When you think about what’s been going on in the world for the past week, you might be thinking more about Christmas than pedestrian fatalities, but the latter took no holiday this year. Over the course of the past week, South Jersey has seen an astonishing number of serious pedestrian injuries and deaths on its roadways.
Here’s what’s been happening.
On Sunday, December 28th, at 7pm in Franklin Township, Gloucester County, a police cruiser struck and killed a 10-year old boy “as he walked to a friend’s house for a sleepover.”
Also on Sunday the 28th, in Mount Laurel, Burlington Township, a man walking along South Church Street was struck and killed by a car at 5:25pm.
On Saturday, December 27th, another incident occurred in Franklin Township, Gloucester County, when a man in a pickup truck severely injured a man on a bicycle on Little Mill Road. Witnesses who saw the crash “told police they saw the truck driving off with the bike still attached.”
On Christmas Eve in Hammonton, Atlantic County, a 77-year old woman leaving a church mass was killed by a minivan at 5:30pm on Route 206.
Also on Christmas Eve, in Washington Township, Gloucester County, a 17-year old was killed by an SUV while finishing up “Christmas shopping with friends.”
Let’s explore some themes common to each incident. Almost all occurred on roadways with no sidewalk, or, if one was present, an inconsistent sidewalk broken up by driveways. Aside from Delsea Drive, there weren’t even shoulders to travel in. A plurality of incidents involved large vehicles (a pickup truck, an SUV, a minivan), which are given extra consideration on our roadways in the form of wider lanes that make crossing roads harder for pedestrians. And in all but one case, no charges were filed, which is all too common in cases of car-on-pedestrian/biker fatalities.

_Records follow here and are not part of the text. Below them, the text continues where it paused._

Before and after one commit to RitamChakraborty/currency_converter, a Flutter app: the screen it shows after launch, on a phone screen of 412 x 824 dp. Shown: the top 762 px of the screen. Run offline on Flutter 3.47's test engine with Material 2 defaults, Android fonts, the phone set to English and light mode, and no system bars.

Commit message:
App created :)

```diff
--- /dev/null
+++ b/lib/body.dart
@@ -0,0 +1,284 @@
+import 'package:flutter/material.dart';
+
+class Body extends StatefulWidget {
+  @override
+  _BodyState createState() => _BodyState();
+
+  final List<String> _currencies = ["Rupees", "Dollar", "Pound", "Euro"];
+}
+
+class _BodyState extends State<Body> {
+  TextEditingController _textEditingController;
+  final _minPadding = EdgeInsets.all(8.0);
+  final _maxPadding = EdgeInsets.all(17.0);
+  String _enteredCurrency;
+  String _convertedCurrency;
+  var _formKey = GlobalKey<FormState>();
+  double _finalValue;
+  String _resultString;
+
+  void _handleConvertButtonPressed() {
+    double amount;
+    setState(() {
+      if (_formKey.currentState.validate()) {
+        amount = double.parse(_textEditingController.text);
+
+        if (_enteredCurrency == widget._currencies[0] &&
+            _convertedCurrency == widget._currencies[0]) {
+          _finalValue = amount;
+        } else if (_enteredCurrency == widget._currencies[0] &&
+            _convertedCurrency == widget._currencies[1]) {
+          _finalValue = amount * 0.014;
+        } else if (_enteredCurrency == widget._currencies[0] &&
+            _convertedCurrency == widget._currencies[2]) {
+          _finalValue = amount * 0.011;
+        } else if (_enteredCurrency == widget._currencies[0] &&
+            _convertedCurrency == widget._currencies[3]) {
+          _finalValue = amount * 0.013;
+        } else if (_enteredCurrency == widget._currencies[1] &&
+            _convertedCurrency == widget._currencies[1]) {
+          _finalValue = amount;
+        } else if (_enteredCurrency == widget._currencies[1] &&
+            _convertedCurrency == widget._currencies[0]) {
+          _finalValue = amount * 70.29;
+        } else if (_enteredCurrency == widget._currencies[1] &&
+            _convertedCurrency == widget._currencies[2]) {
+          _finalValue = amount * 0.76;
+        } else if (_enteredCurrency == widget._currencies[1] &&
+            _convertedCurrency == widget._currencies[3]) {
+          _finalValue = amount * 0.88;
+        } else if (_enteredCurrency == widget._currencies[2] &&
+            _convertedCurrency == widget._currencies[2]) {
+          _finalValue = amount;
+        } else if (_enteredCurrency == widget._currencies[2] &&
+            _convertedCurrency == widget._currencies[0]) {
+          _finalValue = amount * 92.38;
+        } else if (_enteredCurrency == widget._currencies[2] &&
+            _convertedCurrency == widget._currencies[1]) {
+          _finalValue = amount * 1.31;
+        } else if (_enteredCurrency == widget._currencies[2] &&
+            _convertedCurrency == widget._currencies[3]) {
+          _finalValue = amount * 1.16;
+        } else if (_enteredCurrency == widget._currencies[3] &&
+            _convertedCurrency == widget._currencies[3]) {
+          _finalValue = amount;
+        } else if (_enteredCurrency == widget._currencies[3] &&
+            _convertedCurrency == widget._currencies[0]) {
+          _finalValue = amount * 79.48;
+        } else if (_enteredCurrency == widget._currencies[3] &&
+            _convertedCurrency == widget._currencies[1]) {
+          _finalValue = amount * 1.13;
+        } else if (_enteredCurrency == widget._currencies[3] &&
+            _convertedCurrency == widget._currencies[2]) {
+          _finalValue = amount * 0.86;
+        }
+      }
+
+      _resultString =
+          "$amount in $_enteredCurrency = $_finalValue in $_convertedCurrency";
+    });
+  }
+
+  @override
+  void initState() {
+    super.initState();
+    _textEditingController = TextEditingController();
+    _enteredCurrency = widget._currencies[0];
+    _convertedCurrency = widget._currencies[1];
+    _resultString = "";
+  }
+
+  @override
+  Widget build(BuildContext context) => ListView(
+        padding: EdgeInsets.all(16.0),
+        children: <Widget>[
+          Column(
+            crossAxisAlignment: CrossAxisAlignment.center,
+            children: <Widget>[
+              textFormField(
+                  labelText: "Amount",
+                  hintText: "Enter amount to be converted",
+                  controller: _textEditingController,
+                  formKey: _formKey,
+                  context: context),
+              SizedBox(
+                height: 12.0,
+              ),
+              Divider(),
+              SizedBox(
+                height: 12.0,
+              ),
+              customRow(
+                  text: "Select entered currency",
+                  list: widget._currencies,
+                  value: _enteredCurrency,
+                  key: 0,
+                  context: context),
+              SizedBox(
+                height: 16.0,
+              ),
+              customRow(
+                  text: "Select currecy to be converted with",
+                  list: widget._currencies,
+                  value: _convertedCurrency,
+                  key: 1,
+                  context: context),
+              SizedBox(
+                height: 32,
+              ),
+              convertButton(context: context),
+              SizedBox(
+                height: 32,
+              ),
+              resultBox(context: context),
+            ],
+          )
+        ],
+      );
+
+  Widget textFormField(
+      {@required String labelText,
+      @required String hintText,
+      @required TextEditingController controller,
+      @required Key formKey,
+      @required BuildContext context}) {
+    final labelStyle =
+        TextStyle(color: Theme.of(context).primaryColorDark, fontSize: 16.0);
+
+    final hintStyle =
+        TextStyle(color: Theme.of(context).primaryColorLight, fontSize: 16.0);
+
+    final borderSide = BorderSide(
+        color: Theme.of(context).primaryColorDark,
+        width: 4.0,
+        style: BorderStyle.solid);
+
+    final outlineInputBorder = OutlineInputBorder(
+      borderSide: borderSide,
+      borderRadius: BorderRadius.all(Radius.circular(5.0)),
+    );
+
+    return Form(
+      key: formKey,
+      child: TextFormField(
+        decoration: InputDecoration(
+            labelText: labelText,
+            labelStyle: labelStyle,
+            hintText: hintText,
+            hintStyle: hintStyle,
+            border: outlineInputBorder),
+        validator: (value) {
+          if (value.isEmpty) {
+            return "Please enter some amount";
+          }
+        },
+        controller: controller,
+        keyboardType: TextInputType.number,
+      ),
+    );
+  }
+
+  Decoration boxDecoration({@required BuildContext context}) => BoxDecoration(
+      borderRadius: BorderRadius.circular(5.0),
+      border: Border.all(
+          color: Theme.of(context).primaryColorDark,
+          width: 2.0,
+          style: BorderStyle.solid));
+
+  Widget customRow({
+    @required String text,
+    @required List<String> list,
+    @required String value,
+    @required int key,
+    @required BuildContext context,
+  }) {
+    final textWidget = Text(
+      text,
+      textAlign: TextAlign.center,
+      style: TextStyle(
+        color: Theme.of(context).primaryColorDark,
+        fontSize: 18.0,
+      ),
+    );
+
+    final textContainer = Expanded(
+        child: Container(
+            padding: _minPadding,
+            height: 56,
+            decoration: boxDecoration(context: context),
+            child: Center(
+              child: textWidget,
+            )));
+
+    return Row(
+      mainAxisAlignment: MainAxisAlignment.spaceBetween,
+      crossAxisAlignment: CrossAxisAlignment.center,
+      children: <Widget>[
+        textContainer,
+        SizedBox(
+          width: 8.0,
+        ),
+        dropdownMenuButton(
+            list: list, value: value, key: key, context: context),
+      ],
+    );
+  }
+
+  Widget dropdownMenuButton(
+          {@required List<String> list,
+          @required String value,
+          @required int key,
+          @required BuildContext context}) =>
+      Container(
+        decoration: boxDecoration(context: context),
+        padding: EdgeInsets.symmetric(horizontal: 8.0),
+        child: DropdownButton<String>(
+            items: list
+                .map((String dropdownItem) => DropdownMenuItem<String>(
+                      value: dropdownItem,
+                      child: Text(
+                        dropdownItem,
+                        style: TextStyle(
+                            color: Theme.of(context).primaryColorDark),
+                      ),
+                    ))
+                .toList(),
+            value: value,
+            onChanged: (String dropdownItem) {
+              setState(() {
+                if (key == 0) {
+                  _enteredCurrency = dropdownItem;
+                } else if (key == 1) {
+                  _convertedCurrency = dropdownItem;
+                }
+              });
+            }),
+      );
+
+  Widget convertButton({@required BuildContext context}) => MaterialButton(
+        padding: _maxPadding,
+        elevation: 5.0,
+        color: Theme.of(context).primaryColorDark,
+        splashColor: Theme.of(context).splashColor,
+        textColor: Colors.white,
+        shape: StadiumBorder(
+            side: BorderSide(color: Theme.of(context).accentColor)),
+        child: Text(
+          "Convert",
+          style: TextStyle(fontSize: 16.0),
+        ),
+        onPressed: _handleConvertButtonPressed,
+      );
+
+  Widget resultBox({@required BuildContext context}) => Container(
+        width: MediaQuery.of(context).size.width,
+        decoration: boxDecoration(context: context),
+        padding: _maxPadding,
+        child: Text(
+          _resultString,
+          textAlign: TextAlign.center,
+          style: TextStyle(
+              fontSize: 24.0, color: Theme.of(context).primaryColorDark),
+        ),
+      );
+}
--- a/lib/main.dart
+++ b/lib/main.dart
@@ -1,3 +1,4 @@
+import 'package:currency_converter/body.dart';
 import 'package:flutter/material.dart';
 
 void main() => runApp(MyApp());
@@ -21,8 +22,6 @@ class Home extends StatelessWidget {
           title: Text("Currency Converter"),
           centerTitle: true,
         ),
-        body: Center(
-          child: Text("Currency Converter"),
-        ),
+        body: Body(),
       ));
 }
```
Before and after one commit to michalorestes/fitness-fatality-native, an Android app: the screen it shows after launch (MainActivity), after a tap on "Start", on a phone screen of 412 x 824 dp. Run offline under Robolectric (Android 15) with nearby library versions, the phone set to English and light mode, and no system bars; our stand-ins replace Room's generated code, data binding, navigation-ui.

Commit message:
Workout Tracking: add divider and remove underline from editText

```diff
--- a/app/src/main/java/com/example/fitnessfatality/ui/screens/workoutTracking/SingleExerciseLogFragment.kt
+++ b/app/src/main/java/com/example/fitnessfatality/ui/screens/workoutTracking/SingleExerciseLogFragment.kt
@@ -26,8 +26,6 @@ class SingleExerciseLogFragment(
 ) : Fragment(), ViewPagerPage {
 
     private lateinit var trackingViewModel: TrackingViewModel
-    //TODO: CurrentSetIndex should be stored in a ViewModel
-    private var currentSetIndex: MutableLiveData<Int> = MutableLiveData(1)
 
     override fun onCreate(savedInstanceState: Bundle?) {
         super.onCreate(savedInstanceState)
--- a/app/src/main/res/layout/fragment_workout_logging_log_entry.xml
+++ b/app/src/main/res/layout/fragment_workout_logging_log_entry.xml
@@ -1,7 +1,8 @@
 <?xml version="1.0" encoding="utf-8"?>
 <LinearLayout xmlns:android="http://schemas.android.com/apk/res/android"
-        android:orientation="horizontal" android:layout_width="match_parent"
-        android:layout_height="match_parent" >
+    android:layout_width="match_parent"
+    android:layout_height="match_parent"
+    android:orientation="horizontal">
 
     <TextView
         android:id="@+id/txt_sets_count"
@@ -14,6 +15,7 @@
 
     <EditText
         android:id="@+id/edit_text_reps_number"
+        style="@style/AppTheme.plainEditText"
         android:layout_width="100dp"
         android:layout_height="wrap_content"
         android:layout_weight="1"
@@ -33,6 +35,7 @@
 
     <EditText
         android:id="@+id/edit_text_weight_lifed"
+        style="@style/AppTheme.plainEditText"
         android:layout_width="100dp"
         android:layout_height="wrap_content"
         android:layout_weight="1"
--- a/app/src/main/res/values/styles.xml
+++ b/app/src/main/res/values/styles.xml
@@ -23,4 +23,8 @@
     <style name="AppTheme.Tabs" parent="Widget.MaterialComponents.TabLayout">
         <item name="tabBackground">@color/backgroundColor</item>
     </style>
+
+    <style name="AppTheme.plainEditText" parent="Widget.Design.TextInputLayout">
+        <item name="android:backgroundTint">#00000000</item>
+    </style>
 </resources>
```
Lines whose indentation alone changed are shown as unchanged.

Next, let’s take a look at the roads where those people lost their lives. Those roads were designed by planners with the express purpose of moving cars with little care for people on foot or on bike. These incidents are no aberrations, but represent the hazards of everyday non-motorized life in South Jersey. Throughout our state’s history of building up its suburban sprawl, we’ve almost entirely given our spaces over to cars and trucks. And yet despite this extremely hostile environment, people still attempt to talk and bike around their neighborhoods. One of the shames of our state is truly that we ignore this basic human desire and instead cater near exclusively to motorized traffic.
It doesn’t have to be this way. You can move cars and allow pedestrians and bicyclists to live at the same time. South Jersey, and most of the rest of the state too, has merely spent 60 years ignoring this fact. But now that the state is reaching peak sprawl, more intelligent decisions have to be made about transportation. We have a moral imperative to stop preventable deaths on our roadways with roadway design that puts both motorized and non-motorized traffic on a more even playing field. I dearly hope that the planners of the 21st century take up this charge, lest more of our children die in the streets.